:: REQUIRED WORK ::
Tally every line in the data that has the word "searched" and report only the total.

:: PROVIDED RECORDS ::
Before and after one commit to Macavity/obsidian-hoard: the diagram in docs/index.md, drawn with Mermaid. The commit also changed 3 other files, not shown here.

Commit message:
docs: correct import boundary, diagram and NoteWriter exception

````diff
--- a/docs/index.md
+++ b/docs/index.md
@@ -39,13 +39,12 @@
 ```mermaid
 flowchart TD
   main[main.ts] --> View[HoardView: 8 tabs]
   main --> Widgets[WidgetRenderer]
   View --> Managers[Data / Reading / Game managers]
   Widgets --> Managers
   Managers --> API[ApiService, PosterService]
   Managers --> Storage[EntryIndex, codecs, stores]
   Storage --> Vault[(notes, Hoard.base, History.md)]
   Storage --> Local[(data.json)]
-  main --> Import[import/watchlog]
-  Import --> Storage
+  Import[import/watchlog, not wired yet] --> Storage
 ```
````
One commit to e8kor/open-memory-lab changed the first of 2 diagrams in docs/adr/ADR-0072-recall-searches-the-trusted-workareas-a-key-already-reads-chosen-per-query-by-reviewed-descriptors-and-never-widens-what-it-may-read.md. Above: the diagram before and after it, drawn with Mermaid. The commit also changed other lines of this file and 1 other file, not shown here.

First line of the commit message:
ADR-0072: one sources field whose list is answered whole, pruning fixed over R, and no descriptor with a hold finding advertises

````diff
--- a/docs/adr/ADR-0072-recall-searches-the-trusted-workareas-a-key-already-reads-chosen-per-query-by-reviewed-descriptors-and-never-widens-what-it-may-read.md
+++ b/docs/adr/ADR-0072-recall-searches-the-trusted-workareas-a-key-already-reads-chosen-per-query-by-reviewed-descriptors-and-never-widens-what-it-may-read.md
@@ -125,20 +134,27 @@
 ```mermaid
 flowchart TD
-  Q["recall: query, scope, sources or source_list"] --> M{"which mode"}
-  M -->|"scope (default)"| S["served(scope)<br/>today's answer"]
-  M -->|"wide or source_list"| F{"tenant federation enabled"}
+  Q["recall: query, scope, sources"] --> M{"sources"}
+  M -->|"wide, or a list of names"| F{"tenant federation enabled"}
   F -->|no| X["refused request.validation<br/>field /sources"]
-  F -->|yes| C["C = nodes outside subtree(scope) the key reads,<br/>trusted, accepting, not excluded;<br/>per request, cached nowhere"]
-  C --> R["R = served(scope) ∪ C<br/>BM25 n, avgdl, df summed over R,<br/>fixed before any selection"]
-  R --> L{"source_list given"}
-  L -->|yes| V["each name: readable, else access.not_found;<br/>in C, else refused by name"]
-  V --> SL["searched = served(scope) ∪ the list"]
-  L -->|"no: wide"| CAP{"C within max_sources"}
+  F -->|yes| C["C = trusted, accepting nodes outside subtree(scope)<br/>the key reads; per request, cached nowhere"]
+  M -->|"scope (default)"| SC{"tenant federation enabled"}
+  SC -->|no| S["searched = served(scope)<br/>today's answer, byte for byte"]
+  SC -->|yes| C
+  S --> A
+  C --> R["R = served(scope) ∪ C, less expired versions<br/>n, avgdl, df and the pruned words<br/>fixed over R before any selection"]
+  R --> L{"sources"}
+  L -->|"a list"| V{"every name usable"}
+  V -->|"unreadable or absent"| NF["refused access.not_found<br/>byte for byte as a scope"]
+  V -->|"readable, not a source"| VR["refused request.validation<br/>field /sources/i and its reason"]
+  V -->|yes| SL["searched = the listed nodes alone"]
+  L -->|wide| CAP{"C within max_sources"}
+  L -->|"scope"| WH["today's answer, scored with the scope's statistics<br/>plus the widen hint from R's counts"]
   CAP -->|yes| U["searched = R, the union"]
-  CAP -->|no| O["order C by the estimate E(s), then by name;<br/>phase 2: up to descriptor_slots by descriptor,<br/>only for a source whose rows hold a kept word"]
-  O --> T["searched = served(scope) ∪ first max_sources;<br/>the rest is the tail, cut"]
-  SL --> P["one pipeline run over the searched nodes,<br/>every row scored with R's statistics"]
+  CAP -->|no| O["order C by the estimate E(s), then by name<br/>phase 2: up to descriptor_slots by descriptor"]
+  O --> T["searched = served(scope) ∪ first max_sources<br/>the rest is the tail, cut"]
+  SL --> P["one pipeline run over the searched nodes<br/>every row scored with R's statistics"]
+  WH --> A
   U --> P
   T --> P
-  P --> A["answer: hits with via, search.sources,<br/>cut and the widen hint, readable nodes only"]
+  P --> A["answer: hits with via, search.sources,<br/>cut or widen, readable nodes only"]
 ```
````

:: EXERCISE SOLUTION ::
8